── Dataset extract

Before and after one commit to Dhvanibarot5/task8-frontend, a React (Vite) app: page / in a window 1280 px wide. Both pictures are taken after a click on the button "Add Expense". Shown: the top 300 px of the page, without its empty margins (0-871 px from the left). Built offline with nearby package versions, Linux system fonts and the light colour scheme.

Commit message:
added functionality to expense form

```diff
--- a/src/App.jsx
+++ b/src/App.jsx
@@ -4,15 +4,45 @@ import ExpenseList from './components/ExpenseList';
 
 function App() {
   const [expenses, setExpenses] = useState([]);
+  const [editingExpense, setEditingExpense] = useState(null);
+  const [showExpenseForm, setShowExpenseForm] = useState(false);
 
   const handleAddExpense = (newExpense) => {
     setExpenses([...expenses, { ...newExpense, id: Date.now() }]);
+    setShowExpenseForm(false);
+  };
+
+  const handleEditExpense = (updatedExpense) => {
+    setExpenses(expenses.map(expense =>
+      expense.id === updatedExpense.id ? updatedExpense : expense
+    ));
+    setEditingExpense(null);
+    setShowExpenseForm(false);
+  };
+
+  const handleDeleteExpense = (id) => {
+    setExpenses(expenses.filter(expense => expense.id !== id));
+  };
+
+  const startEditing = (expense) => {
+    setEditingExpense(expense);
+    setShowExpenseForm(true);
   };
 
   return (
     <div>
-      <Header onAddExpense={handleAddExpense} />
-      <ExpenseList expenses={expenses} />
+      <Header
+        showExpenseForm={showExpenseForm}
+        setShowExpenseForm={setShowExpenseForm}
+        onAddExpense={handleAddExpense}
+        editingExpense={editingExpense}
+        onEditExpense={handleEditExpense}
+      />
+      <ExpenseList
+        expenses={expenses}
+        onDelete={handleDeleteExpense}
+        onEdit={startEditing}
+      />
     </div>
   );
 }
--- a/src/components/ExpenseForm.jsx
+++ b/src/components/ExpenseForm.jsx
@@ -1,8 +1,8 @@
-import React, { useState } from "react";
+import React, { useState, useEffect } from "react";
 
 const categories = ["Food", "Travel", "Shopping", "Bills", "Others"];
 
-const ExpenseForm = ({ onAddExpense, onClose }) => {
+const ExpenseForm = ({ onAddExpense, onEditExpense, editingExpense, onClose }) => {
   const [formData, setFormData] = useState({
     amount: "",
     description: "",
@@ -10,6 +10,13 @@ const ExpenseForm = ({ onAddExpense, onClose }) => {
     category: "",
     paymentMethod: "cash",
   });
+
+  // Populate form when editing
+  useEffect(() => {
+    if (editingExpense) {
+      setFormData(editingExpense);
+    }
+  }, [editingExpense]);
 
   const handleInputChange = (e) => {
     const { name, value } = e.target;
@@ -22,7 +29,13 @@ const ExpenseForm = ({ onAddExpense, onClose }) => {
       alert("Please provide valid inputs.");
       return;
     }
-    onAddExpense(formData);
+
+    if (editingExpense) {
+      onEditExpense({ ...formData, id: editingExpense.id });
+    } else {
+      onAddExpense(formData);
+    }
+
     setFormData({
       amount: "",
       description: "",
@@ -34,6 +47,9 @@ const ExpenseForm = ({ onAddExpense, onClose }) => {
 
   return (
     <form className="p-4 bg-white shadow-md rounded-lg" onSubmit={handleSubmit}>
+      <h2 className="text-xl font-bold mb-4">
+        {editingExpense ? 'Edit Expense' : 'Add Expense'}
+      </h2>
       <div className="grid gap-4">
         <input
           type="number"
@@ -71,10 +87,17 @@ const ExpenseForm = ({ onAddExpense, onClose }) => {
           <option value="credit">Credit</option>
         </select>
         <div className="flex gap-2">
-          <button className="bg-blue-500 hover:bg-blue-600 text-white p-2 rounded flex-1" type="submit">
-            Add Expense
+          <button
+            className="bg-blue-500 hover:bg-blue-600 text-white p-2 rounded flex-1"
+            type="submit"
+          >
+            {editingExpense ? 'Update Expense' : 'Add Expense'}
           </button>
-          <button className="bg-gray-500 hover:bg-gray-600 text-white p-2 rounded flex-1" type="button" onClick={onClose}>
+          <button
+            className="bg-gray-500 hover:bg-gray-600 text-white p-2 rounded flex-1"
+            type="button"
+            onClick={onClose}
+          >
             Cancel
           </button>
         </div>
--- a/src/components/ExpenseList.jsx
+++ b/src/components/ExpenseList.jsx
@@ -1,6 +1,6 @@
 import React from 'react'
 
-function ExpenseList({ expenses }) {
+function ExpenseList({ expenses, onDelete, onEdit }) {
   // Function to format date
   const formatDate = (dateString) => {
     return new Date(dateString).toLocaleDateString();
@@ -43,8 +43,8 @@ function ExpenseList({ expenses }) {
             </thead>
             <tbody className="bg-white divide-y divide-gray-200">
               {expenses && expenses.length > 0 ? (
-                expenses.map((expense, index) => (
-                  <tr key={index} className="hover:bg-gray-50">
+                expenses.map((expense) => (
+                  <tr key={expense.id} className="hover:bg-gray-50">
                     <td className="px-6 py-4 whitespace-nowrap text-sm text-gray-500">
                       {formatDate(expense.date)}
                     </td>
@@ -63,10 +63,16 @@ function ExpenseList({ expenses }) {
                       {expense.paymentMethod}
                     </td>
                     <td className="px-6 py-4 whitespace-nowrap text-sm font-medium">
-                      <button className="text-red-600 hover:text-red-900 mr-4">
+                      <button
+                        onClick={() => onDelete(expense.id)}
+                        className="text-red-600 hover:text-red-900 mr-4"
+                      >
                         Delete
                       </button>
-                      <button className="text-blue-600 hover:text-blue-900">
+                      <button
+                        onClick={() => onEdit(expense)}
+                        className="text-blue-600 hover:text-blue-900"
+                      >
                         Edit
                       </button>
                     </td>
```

────

**What the task requires**
Word for word, quote all of the data above.

**Task result**
Before and after one commit to Dhvanibarot5/task8-frontend, a React (Vite) app: page / in a window 1280 px wide. Both pictures are taken after a click on the button "Add Expense". Shown: the top 300 px of the page, without its empty margins (0-871 px from the left). Built offline with nearby package versions, Linux system fonts and the light colour scheme.

Commit message:
added functionality to expense form

```diff
--- a/src/App.jsx
+++ b/src/App.jsx
@@ -4,15 +4,45 @@ import ExpenseList from './components/ExpenseList';
 
 function App() {
   const [expenses, setExpenses] = useState([]);
+  const [editingExpense, setEditingExpense] = useState(null);
+  const [showExpenseForm, setShowExpenseForm] = useState(false);
 
   const handleAddExpense = (newExpense) => {
     setExpenses([...expenses, { ...newExpense, id: Date.now() }]);
+    setShowExpenseForm(false);
+  };
+
+  const handleEditExpense = (updatedExpense) => {
+    setExpenses(expenses.map(expense =>
+      expense.id === updatedExpense.id ? updatedExpense : expense
+    ));
+    setEditingExpense(null);
+    setShowExpenseForm(false);
+  };
+
+  const handleDeleteExpense = (id) => {
+    setExpenses(expenses.filter(expense => expense.id !== id));
+  };
+
+  const startEditing = (expense) => {
+    setEditingExpense(expense);
+    setShowExpenseForm(true);
   };
 
   return (
     <div>
-      <Header onAddExpense={handleAddExpense} />
-      <ExpenseList expenses={expenses} />
+      <Header
+        showExpenseForm={showExpenseForm}
+        setShowExpenseForm={setShowExpenseForm}
+        onAddExpense={handleAddExpense}
+        editingExpense={editingExpense}
+        onEditExpense={handleEditExpense}
+      />
+      <ExpenseList
+        expenses={expenses}
+        onDelete={handleDeleteExpense}
+        onEdit={startEditing}
+      />
     </div>
   );
 }
--- a/src/components/ExpenseForm.jsx
+++ b/src/components/ExpenseForm.jsx
@@ -1,8 +1,8 @@
-import React, { useState } from "react";
+import React, { useState, useEffect } from "react";
 
 const categories = ["Food", "Travel", "Shopping", "Bills", "Others"];
 
-const ExpenseForm = ({ onAddExpense, onClose }) => {
+const ExpenseForm = ({ onAddExpense, onEditExpense, editingExpense, onClose }) => {
   const [formData, setFormData] = useState({
     amount: "",
     description: "",
@@ -10,6 +10,13 @@ const ExpenseForm = ({ onAddExpense, onClose }) => {
     category: "",
     paymentMethod: "cash",
   });
+
+  // Populate form when editing
+  useEffect(() => {
+    if (editingExpense) {
+      setFormData(editingExpense);
+    }
+  }, [editingExpense]);
 
   const handleInputChange = (e) => {
     const { name, value } = e.target;
@@ -22,7 +29,13 @@ const ExpenseForm = ({ onAddExpense, onClose }) => {
       alert("Please provide valid inputs.");
       return;
     }
-    onAddExpense(formData);
+
+    if (editingExpense) {
+      onEditExpense({ ...formData, id: editingExpense.id });
+    } else {
+      onAddExpense(formData);
+    }
+
     setFormData({
       amount: "",
       description: "",
@@ -34,6 +47,9 @@ const ExpenseForm = ({ onAddExpense, onClose }) => {
 
   return (
     <form className="p-4 bg-white shadow-md rounded-lg" onSubmit={handleSubmit}>
+      <h2 className="text-xl font-bold mb-4">
+        {editingExpense ? 'Edit Expense' : 'Add Expense'}
+      </h2>
       <div className="grid gap-4">
         <input
           type="number"
@@ -71,10 +87,17 @@ const ExpenseForm = ({ onAddExpense, onClose }) => {
           <option value="credit">Credit</option>
         </select>
         <div className="flex gap-2">
-          <button className="bg-blue-500 hover:bg-blue-600 text-white p-2 rounded flex-1" type="submit">
-            Add Expense
+          <button
+            className="bg-blue-500 hover:bg-blue-600 text-white p-2 rounded flex-1"
+            type="submit"
+          >
+            {editingExpense ? 'Update Expense' : 'Add Expense'}
           </button>
-          <button className="bg-gray-500 hover:bg-gray-600 text-white p-2 rounded flex-1" type="button" onClick={onClose}>
+          <button
+            className="bg-gray-500 hover:bg-gray-600 text-white p-2 rounded flex-1"
+            type="button"
+            onClick={onClose}
+          >
             Cancel
           </button>
         </div>
--- a/src/components/ExpenseList.jsx
+++ b/src/components/ExpenseList.jsx
@@ -1,6 +1,6 @@
 import React from 'react'
 
-function ExpenseList({ expenses }) {
+function ExpenseList({ expenses, onDelete, onEdit }) {
   // Function to format date
   const formatDate = (dateString) => {
     return new Date(dateString).toLocaleDateString();
@@ -43,8 +43,8 @@ function ExpenseList({ expenses }) {
             </thead>
             <tbody className="bg-white divide-y divide-gray-200">
               {expenses && expenses.length > 0 ? (
-                expenses.map((expense, index) => (
-                  <tr key={index} className="hover:bg-gray-50">
+                expenses.map((expense) => (
+                  <tr key={expense.id} className="hover:bg-gray-50">
                     <td className="px-6 py-4 whitespace-nowrap text-sm text-gray-500">
                       {formatDate(expense.date)}
                     </td>
@@ -63,10 +63,16 @@ function ExpenseList({ expenses }) {
                       {expense.paymentMethod}
                     </td>
                     <td className="px-6 py-4 whitespace-nowrap text-sm font-medium">
-                      <button className="text-red-600 hover:text-red-900 mr-4">
+                      <button
+                        onClick={() => onDelete(expense.id)}
+                        className="text-red-600 hover:text-red-900 mr-4"
+                      >
                         Delete
                       </button>
-                      <button className="text-blue-600 hover:text-blue-900">
+                      <button
+                        onClick={() => onEdit(expense)}
+                        className="text-blue-600 hover:text-blue-900"
+                      >
                         Edit
                       </button>
                     </td>
```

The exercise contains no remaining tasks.